ANCHOR LEAD: MANY WOMEN DON’T REALLY KNOW THEIR HEART DISEASE RISK, ELIZABETH TRACEY REPORTS
When only established risk factor assessment tools such as the Framingham score are used to assess women for heart disease, a false sense of security may result. That’s one conclusion reached by Roger Blumenthal, director of the Cicarrone Center for Preventive Cardiology at Johns Hopkins and colleagues in a recent study.

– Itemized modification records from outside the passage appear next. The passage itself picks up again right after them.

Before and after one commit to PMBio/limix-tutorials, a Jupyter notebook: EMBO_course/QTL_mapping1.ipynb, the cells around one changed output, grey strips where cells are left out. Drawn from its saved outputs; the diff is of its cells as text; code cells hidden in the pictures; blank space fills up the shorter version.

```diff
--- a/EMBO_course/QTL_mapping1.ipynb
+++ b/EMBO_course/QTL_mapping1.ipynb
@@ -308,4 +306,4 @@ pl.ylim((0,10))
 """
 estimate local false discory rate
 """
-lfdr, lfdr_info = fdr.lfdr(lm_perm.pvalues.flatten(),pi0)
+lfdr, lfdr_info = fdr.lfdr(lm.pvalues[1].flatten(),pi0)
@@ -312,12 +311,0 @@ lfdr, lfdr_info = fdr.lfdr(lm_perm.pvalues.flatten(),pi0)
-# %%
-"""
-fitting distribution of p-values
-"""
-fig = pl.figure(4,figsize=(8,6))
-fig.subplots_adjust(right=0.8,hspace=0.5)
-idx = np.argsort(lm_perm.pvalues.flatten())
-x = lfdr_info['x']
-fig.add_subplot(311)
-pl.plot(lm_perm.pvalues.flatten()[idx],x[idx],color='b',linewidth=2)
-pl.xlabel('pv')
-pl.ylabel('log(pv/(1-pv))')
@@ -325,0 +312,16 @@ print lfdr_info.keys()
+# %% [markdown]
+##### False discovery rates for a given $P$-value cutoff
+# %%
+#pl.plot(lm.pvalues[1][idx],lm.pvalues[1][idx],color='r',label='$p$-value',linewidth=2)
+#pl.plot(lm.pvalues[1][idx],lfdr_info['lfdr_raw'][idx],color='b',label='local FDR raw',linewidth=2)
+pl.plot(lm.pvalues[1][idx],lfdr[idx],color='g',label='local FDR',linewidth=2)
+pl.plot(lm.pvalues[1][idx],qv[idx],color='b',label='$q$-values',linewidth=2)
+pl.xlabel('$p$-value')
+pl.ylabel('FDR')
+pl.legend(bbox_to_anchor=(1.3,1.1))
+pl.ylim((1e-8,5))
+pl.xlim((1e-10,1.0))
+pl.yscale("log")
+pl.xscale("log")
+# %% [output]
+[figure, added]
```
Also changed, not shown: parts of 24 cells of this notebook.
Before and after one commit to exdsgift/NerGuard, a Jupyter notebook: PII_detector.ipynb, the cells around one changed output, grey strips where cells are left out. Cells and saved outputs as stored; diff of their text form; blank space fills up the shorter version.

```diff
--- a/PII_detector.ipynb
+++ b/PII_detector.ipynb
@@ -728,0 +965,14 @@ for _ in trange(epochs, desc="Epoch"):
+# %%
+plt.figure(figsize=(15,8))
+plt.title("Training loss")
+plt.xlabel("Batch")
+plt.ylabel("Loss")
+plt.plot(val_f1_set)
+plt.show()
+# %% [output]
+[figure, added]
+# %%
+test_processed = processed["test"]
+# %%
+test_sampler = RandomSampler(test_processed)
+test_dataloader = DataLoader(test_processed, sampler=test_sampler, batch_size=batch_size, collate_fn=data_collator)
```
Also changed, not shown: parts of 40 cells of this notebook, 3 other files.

BLUMENTHAL: What we found is that so many of these women would be considered at very low risk and wouldn’t qualify for aspirin or cholesterol lowering therapy and they were under the wrong impression that they didn’t have to make many changes but in reality many of these women were overweight, had high waist circumferences, had a family history of heart disease, weren’t exercising, and many had evidence of abnormal cholesterol profiles, high triglycerides, and they were hypertensive. :29
Blumenthal says a more global assessment is needed for women and emphasizes that early lifestyle interventions can avoid more serious disease later. I’m Elizabeth Tracey reporting.